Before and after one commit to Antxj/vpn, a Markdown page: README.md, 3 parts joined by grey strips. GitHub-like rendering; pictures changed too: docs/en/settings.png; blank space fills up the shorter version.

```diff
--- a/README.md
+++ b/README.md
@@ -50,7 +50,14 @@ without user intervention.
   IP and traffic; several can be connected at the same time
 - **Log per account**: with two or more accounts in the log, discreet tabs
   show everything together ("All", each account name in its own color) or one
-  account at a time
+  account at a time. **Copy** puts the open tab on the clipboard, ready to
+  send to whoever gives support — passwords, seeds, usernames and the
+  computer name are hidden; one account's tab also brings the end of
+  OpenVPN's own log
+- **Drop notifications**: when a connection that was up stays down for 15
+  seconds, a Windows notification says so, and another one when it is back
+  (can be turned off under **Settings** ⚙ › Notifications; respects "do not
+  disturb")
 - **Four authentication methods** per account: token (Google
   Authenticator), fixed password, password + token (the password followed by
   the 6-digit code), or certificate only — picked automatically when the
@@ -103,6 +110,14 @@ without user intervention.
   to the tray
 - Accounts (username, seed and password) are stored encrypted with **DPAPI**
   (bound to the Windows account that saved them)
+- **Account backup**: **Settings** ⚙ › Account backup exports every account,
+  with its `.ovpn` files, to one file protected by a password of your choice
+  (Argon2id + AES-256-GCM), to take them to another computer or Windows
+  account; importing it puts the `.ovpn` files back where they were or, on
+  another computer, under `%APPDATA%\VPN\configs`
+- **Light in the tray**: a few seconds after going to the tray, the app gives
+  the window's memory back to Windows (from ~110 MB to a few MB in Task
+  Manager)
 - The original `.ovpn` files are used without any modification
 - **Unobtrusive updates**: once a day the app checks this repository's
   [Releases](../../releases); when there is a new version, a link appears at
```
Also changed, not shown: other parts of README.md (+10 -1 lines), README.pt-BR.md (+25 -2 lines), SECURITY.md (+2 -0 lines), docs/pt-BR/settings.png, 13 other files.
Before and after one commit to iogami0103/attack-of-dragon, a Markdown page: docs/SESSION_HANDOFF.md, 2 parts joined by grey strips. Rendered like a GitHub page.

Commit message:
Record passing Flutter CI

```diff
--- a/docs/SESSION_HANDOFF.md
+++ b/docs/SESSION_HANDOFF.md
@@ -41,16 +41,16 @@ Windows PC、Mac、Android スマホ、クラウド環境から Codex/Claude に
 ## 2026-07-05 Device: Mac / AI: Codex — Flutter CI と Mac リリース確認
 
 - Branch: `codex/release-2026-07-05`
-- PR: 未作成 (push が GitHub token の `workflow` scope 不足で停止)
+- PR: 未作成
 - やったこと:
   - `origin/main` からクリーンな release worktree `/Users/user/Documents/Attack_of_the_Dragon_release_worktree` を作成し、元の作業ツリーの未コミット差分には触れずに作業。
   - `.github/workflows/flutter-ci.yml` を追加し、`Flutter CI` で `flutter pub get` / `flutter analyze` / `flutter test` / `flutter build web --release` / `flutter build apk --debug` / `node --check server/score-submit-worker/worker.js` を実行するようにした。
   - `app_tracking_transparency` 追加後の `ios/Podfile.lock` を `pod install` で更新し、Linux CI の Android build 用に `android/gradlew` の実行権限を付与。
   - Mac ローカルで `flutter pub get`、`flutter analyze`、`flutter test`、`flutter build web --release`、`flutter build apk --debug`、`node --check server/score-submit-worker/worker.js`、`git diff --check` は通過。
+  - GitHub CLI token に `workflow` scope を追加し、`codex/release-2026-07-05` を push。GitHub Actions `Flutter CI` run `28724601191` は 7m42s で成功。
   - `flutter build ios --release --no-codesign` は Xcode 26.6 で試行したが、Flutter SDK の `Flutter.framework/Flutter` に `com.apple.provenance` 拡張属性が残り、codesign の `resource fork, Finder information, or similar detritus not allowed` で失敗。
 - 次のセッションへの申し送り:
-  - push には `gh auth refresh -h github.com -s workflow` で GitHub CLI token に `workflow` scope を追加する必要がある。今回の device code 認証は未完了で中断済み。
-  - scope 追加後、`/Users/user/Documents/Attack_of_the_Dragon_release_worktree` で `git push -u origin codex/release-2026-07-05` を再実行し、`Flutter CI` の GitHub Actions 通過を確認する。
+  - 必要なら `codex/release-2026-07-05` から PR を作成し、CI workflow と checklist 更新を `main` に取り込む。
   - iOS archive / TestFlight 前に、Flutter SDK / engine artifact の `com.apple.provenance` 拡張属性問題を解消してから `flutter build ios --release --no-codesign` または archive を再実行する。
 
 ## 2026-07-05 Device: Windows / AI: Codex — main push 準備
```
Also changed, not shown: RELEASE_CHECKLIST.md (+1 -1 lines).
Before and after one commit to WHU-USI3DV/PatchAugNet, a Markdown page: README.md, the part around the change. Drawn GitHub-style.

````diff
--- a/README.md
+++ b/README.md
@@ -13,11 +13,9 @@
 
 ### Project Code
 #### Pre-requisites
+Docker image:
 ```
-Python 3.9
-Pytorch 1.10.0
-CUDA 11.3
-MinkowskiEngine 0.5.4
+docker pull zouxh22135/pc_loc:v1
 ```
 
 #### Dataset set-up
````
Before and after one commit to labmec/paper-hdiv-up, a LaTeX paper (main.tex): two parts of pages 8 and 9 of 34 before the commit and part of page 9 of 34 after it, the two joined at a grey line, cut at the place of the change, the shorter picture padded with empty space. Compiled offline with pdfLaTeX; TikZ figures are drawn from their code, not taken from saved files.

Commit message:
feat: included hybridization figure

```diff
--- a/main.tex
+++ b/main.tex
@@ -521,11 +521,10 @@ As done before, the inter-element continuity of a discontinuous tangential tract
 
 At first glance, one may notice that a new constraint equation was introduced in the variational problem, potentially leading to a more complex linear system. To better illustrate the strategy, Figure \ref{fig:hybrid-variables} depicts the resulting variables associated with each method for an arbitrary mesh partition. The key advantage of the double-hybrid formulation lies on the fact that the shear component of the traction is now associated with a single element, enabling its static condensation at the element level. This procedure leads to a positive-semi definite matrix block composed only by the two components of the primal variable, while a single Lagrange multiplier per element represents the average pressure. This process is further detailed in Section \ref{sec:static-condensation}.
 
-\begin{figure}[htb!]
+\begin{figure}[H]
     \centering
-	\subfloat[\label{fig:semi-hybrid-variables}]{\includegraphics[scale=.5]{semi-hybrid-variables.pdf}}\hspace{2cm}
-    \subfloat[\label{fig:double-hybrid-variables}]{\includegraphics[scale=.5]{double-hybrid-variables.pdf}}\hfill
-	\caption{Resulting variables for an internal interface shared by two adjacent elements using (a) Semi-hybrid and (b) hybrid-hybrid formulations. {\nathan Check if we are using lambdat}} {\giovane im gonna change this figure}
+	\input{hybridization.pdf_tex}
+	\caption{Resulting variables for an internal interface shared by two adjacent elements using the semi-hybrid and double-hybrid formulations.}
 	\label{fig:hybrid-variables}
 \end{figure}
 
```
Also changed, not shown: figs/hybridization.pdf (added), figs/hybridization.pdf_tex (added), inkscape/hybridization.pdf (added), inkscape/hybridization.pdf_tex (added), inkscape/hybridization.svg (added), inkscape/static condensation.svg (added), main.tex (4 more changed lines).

┄┄┄┄┄┄

| DIRECTIONS FOR THIS TASK |
What this task asks for is an exact copy of the material above.

| REPLY |
Before and after one commit to Antxj/vpn, a Markdown page: README.md, 3 parts joined by grey strips. GitHub-like rendering; pictures changed too: docs/en/settings.png; blank space fills up the shorter version.

```diff
--- a/README.md
+++ b/README.md
@@ -50,7 +50,14 @@ without user intervention.
   IP and traffic; several can be connected at the same time
 - **Log per account**: with two or more accounts in the log, discreet tabs
   show everything together ("All", each account name in its own color) or one
-  account at a time
+  account at a time. **Copy** puts the open tab on the clipboard, ready to
+  send to whoever gives support — passwords, seeds, usernames and the
+  computer name are hidden; one account's tab also brings the end of
+  OpenVPN's own log
+- **Drop notifications**: when a connection that was up stays down for 15
+  seconds, a Windows notification says so, and another one when it is back
+  (can be turned off under **Settings** ⚙ › Notifications; respects "do not
+  disturb")
 - **Four authentication methods** per account: token (Google
   Authenticator), fixed password, password + token (the password followed by
   the 6-digit code), or certificate only — picked automatically when the
@@ -103,6 +110,14 @@ without user intervention.
   to the tray
 - Accounts (username, seed and password) are stored encrypted with **DPAPI**
   (bound to the Windows account that saved them)
+- **Account backup**: **Settings** ⚙ › Account backup exports every account,
+  with its `.ovpn` files, to one file protected by a password of your choice
+  (Argon2id + AES-256-GCM), to take them to another computer or Windows
+  account; importing it puts the `.ovpn` files back where they were or, on
+  another computer, under `%APPDATA%\VPN\configs`
+- **Light in the tray**: a few seconds after going to the tray, the app gives
+  the window's memory back to Windows (from ~110 MB to a few MB in Task
+  Manager)
 - The original `.ovpn` files are used without any modification
 - **Unobtrusive updates**: once a day the app checks this repository's
   [Releases](../../releases); when there is a new version, a link appears at
```
Also changed, not shown: other parts of README.md (+10 -1 lines), README.pt-BR.md (+25 -2 lines), SECURITY.md (+2 -0 lines), docs/pt-BR/settings.png, 13 other files.
Before and after one commit to iogami0103/attack-of-dragon, a Markdown page: docs/SESSION_HANDOFF.md, 2 parts joined by grey strips. Rendered like a GitHub page.

Commit message:
Record passing Flutter CI

```diff
--- a/docs/SESSION_HANDOFF.md
+++ b/docs/SESSION_HANDOFF.md
@@ -41,16 +41,16 @@ Windows PC、Mac、Android スマホ、クラウド環境から Codex/Claude に
 ## 2026-07-05 Device: Mac / AI: Codex — Flutter CI と Mac リリース確認
 
 - Branch: `codex/release-2026-07-05`
-- PR: 未作成 (push が GitHub token の `workflow` scope 不足で停止)
+- PR: 未作成
 - やったこと:
   - `origin/main` からクリーンな release worktree `/Users/user/Documents/Attack_of_the_Dragon_release_worktree` を作成し、元の作業ツリーの未コミット差分には触れずに作業。
   - `.github/workflows/flutter-ci.yml` を追加し、`Flutter CI` で `flutter pub get` / `flutter analyze` / `flutter test` / `flutter build web --release` / `flutter build apk --debug` / `node --check server/score-submit-worker/worker.js` を実行するようにした。
   - `app_tracking_transparency` 追加後の `ios/Podfile.lock` を `pod install` で更新し、Linux CI の Android build 用に `android/gradlew` の実行権限を付与。
   - Mac ローカルで `flutter pub get`、`flutter analyze`、`flutter test`、`flutter build web --release`、`flutter build apk --debug`、`node --check server/score-submit-worker/worker.js`、`git diff --check` は通過。
+  - GitHub CLI token に `workflow` scope を追加し、`codex/release-2026-07-05` を push。GitHub Actions `Flutter CI` run `28724601191` は 7m42s で成功。
   - `flutter build ios --release --no-codesign` は Xcode 26.6 で試行したが、Flutter SDK の `Flutter.framework/Flutter` に `com.apple.provenance` 拡張属性が残り、codesign の `resource fork, Finder information, or similar detritus not allowed` で失敗。
 - 次のセッションへの申し送り:
-  - push には `gh auth refresh -h github.com -s workflow` で GitHub CLI token に `workflow` scope を追加する必要がある。今回の device code 認証は未完了で中断済み。
-  - scope 追加後、`/Users/user/Documents/Attack_of_the_Dragon_release_worktree` で `git push -u origin codex/release-2026-07-05` を再実行し、`Flutter CI` の GitHub Actions 通過を確認する。
+  - 必要なら `codex/release-2026-07-05` から PR を作成し、CI workflow と checklist 更新を `main` に取り込む。
   - iOS archive / TestFlight 前に、Flutter SDK / engine artifact の `com.apple.provenance` 拡張属性問題を解消してから `flutter build ios --release --no-codesign` または archive を再実行する。
 
 ## 2026-07-05 Device: Windows / AI: Codex — main push 準備
```
Also changed, not shown: RELEASE_CHECKLIST.md (+1 -1 lines).
Before and after one commit to WHU-USI3DV/PatchAugNet, a Markdown page: README.md, the part around the change. Drawn GitHub-style.

````diff
--- a/README.md
+++ b/README.md
@@ -13,11 +13,9 @@
 
 ### Project Code
 #### Pre-requisites
+Docker image:
 ```
-Python 3.9
-Pytorch 1.10.0
-CUDA 11.3
-MinkowskiEngine 0.5.4
+docker pull zouxh22135/pc_loc:v1
 ```
 
 #### Dataset set-up
````
Before and after one commit to labmec/paper-hdiv-up, a LaTeX paper (main.tex): two parts of pages 8 and 9 of 34 before the commit and part of page 9 of 34 after it, the two joined at a grey line, cut at the place of the change, the shorter picture padded with empty space. Compiled offline with pdfLaTeX; TikZ figures are drawn from their code, not taken from saved files.

Commit message:
feat: included hybridization figure

```diff
--- a/main.tex
+++ b/main.tex
@@ -521,11 +521,10 @@ As done before, the inter-element continuity of a discontinuous tangential tract
 
 At first glance, one may notice that a new constraint equation was introduced in the variational problem, potentially leading to a more complex linear system. To better illustrate the strategy, Figure \ref{fig:hybrid-variables} depicts the resulting variables associated with each method for an arbitrary mesh partition. The key advantage of the double-hybrid formulation lies on the fact that the shear component of the traction is now associated with a single element, enabling its static condensation at the element level. This procedure leads to a positive-semi definite matrix block composed only by the two components of the primal variable, while a single Lagrange multiplier per element represents the average pressure. This process is further detailed in Section \ref{sec:static-condensation}.
 
-\begin{figure}[htb!]
+\begin{figure}[H]
     \centering
-	\subfloat[\label{fig:semi-hybrid-variables}]{\includegraphics[scale=.5]{semi-hybrid-variables.pdf}}\hspace{2cm}
-    \subfloat[\label{fig:double-hybrid-variables}]{\includegraphics[scale=.5]{double-hybrid-variables.pdf}}\hfill
-	\caption{Resulting variables for an internal interface shared by two adjacent elements using (a) Semi-hybrid and (b) hybrid-hybrid formulations. {\nathan Check if we are using lambdat}} {\giovane im gonna change this figure}
+	\input{hybridization.pdf_tex}
+	\caption{Resulting variables for an internal interface shared by two adjacent elements using the semi-hybrid and double-hybrid formulations.}
 	\label{fig:hybrid-variables}
 \end{figure}
 
```
Also changed, not shown: figs/hybridization.pdf (added), figs/hybridization.pdf_tex (added), inkscape/hybridization.pdf (added), inkscape/hybridization.pdf_tex (added), inkscape/hybridization.svg (added), inkscape/static condensation.svg (added), main.tex (4 more changed lines).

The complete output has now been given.